+++ Material for this exercise
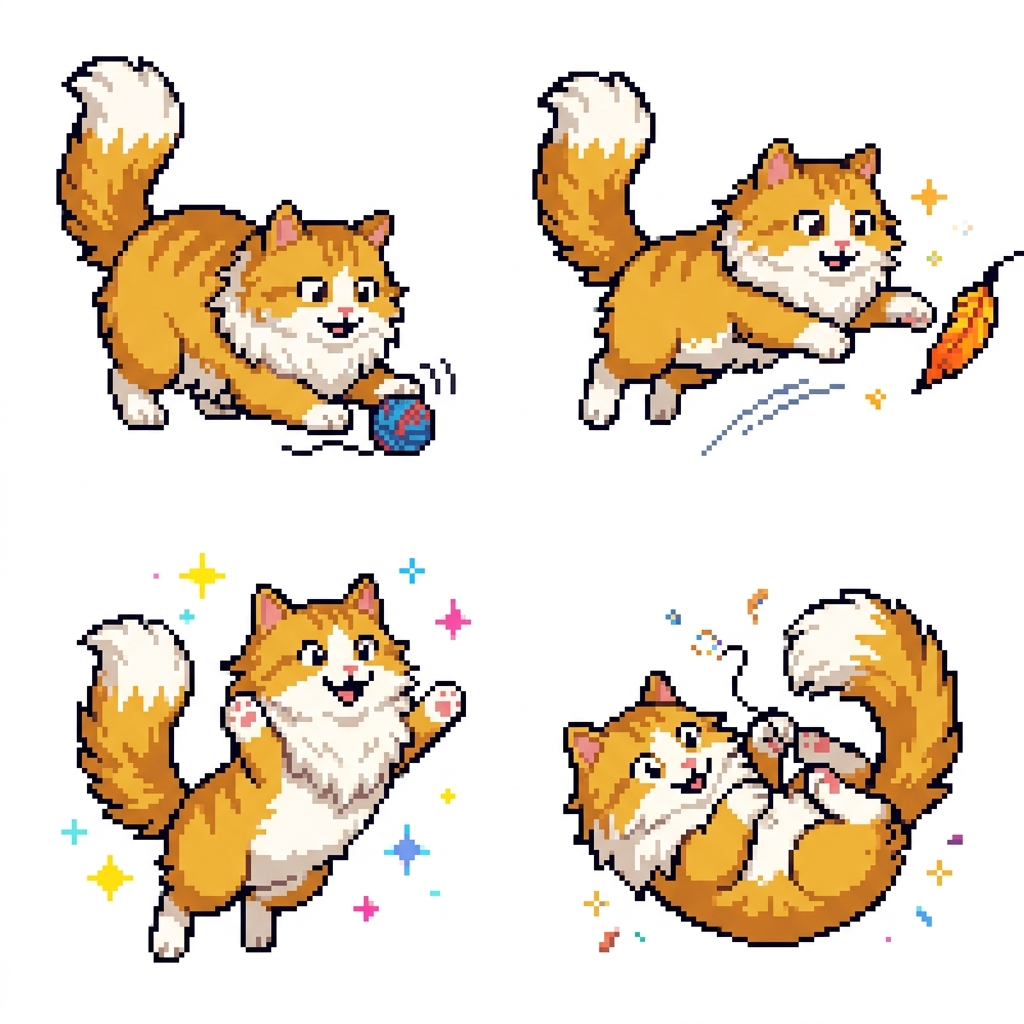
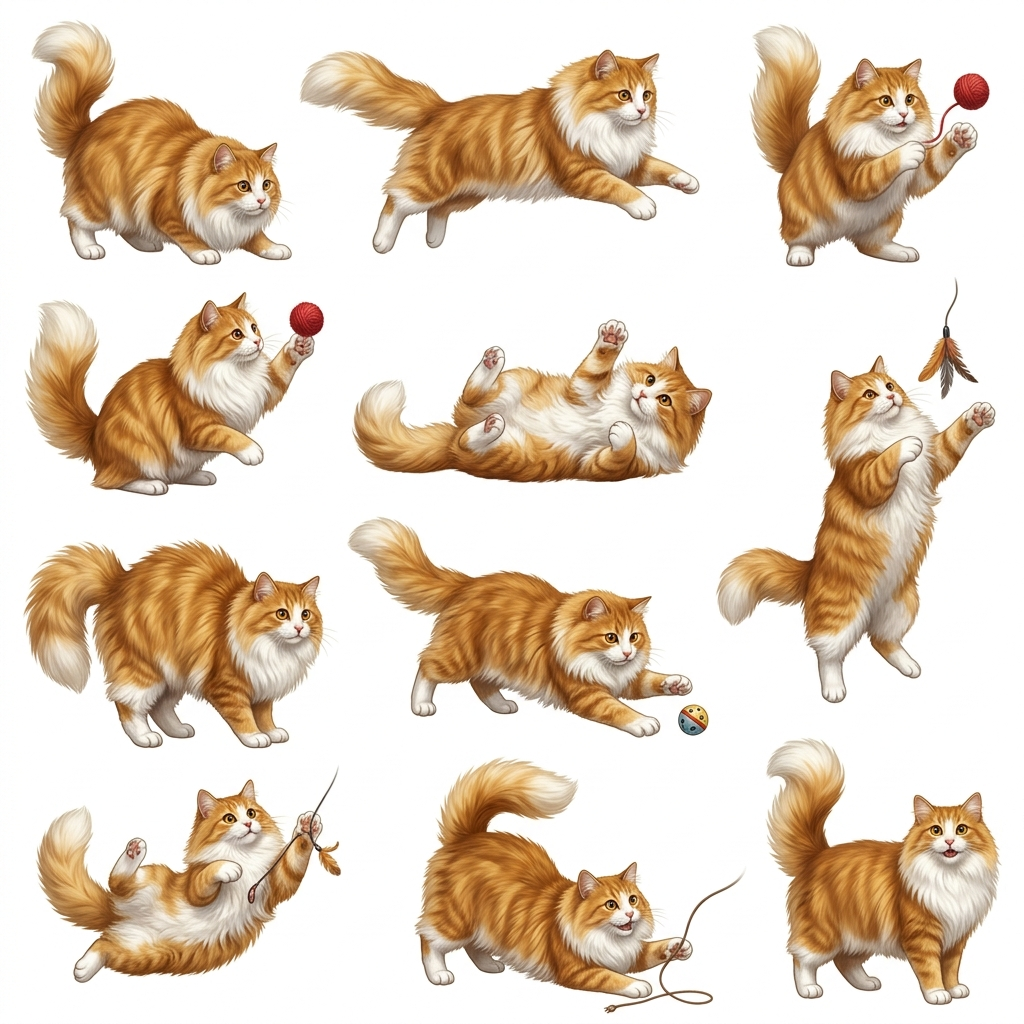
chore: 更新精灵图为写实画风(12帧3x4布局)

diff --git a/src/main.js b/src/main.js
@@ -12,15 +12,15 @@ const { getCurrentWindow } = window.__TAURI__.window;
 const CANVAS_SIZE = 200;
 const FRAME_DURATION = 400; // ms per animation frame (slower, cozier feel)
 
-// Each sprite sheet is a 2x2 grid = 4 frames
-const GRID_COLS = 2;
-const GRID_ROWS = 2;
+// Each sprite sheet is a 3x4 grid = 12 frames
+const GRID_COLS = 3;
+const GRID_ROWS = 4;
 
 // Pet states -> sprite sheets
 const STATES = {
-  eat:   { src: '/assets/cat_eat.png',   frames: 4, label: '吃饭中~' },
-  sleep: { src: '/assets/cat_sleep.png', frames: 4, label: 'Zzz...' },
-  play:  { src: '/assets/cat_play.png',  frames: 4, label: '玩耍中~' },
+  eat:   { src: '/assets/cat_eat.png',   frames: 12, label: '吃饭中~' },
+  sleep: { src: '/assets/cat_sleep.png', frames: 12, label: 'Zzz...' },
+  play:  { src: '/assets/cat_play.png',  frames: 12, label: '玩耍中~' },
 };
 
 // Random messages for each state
++++++
+++ Material for this exercise
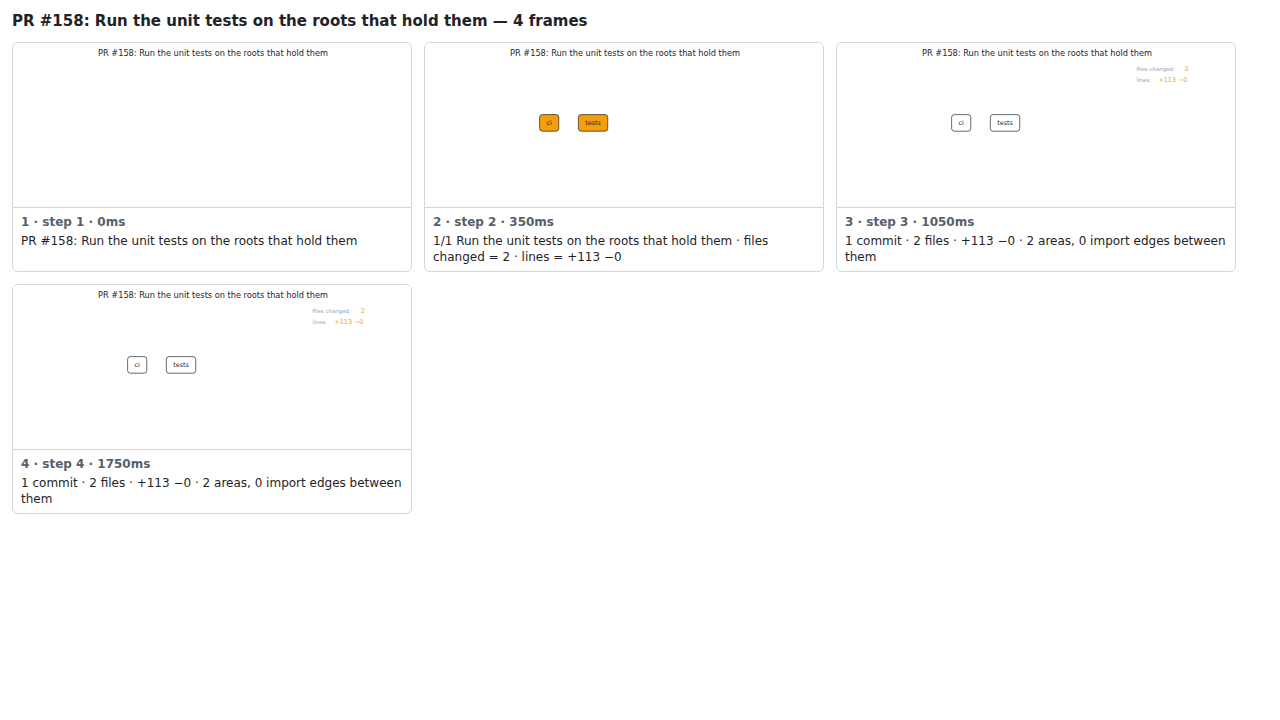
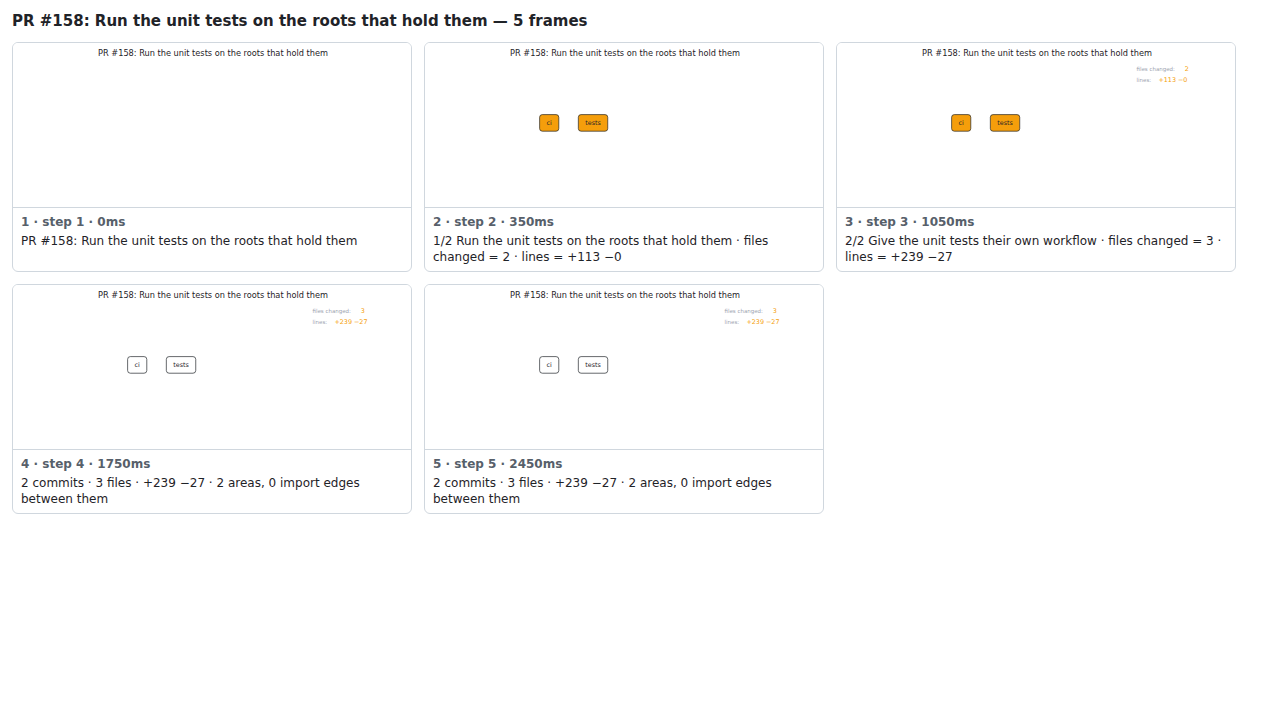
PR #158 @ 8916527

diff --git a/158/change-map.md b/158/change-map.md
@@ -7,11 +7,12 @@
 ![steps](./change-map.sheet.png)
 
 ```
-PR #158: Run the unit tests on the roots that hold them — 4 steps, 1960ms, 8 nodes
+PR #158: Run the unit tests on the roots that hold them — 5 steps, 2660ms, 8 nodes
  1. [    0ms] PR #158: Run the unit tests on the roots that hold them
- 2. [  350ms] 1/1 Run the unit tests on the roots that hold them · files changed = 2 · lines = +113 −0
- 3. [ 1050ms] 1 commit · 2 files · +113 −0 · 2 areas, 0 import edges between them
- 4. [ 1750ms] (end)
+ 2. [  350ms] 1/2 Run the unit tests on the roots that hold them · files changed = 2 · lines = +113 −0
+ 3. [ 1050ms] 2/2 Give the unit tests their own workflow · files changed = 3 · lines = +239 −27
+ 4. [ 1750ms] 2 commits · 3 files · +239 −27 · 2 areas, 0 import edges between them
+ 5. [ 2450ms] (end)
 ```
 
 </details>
++++++
» What to do: Above are the records; repeat exactly the lines from the one holding "chore: 更新精灵图为写实画风(12帧3x4布局)" down to the one holding "GRID_ROWS = 4;", end lines included.

» Exercise result:
chore: 更新精灵图为写实画风(12帧3x4布局)

diff --git a/src/main.js b/src/main.js
@@ -12,15 +12,15 @@ const { getCurrentWindow } = window.__TAURI__.window;
 const CANVAS_SIZE = 200;
 const FRAME_DURATION = 400; // ms per animation frame (slower, cozier feel)
 
-// Each sprite sheet is a 2x2 grid = 4 frames
-const GRID_COLS = 2;
-const GRID_ROWS = 2;
+// Each sprite sheet is a 3x4 grid = 12 frames
+const GRID_COLS = 3;
+const GRID_ROWS = 4;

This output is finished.